- Link Identified Between Cured Meat and Mania in Bipolar Disorder
- Suicide Attempts Associated With Sleep and Circadian Rhythm Disturbances in Bipolar Disorder
- First-Episode Delusional Disorder vs Schizophrenia: Assessment of Outcomes
- Early Risk Factors for Bipolar Disorder Found in Offspring of BD Parents
- Probiotics, Depression, and the Role of Inflammation
- The Opioid System: The Foundation for Social Risk and Reward
- Correctional Psychiatry: Challenges and Rewards
- Those Left Behind: Working With Suicide-Bereaved Families
- The Impact of Deafness on Hallucinations and Delusions
- Is Mandatory Reporting of Child Maltreatment in the Best Interests of the Child?

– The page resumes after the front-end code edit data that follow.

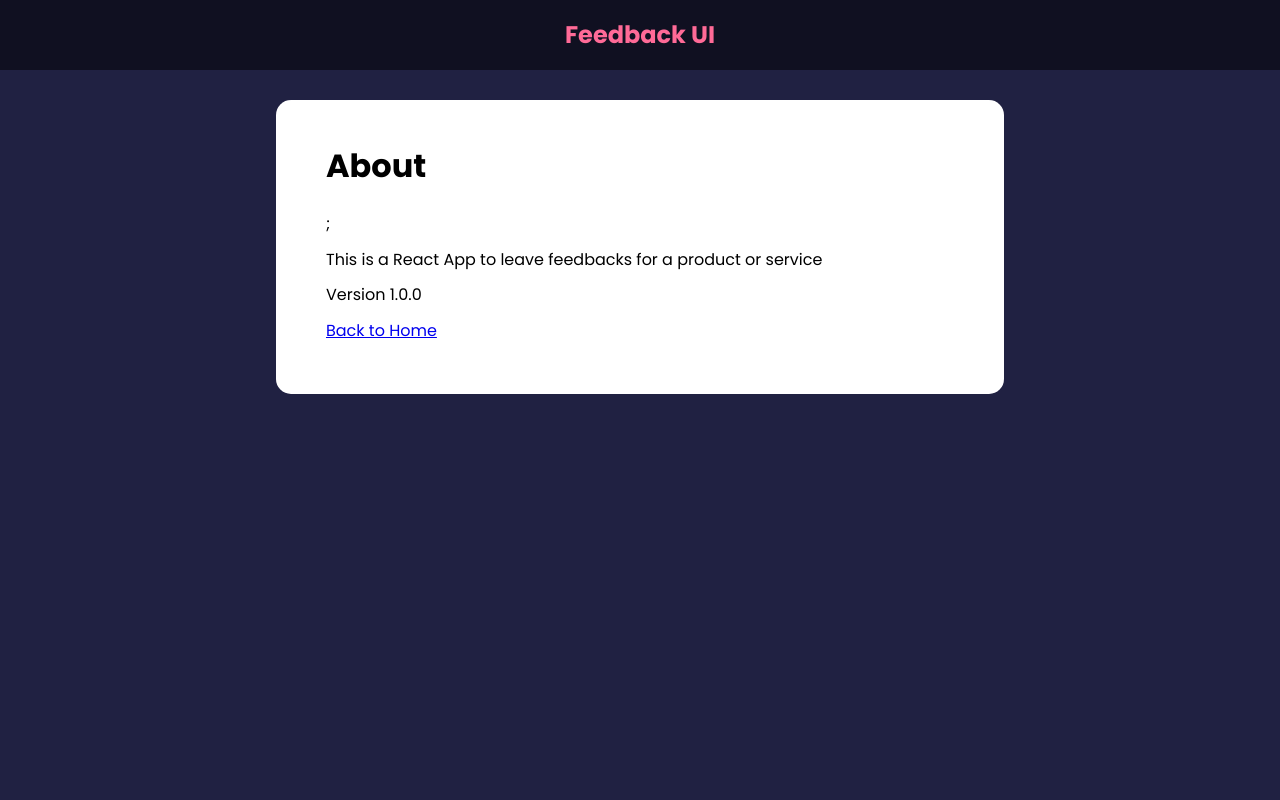
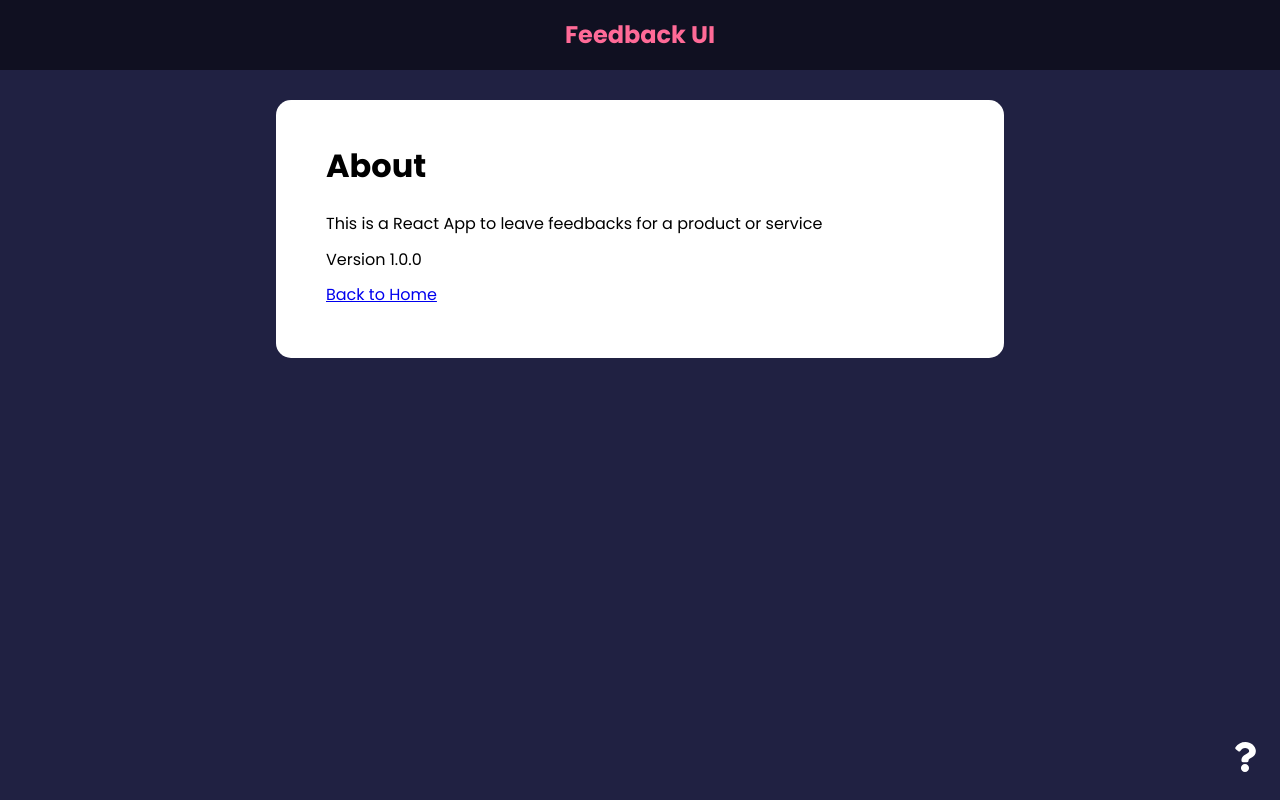
Before and after one commit to rugieri/feedback, a React (Create React App) app: page /about in a window 1280 px wide. Built offline with nearby package versions, Linux system fonts and the light colour scheme.

Commit message:
created link to about page

```diff
--- a/src/App.js
+++ b/src/App.js
@@ -6,6 +6,7 @@
 import FeedbackData from './data/FeedbackData';
 import FeedbackStats from './components/FeedbackStats';
 import FeedbackForm from './components/FeedbackForm';
+import AboutIconLink from './components/AboutIconLink';
 import AboutPage from './pages/AboutPage';
 
 function App() {
@@ -40,6 +41,7 @@
           ></Route>
           <Route path="/about" element={<AboutPage />} />
         </Routes>
+        <AboutIconLink />
       </div>
     </Router>
   );
--- /dev/null
+++ b/src/components/AboutIconLink.jsx
@@ -0,0 +1,14 @@
+import { FaQuestion } from 'react-icons/fa';
+import { Link } from 'react-router-dom';
+
+function AboutIconLink() {
+  return (
+    <div className="about-link">
+      <Link to="about">
+        <FaQuestion size={30} />
+      </Link>
+    </div>
+  );
+}
+
+export default AboutIconLink;
--- a/src/pages/AboutPage.jsx
+++ b/src/pages/AboutPage.jsx
@@ -1,14 +1,14 @@
 import Card from '../components/shared/Card';
-
+import { Link } from 'react-router-dom';
 function AboutPage() {
   return (
     <Card>
       <div className="about">
-        <h1>About</h1>;
+        <h1>About</h1>
         <p>This is a React App to leave feedbacks for a product or service</p>
         <p>Version 1.0.0</p>
         <p>
-          <a href="/">Back to Home</a>
+          <Link to="/">Back to Home</Link>
         </p>
       </div>
     </Card>
```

- Nutrition Tips for Physicians: Staying Healthy During Busy Days
- Mental Health Problems in Adolescents With HIV: Overview & Expert Interview
- Should Physicians Play a Role in Minimizing the Societal Cost of Medical Care?
- Digital Cognitive Behavioral Therapy Effective for Individuals With Insomnia
- How Do Medical Scribes Reduce EHR Documentation Burden for Physicians?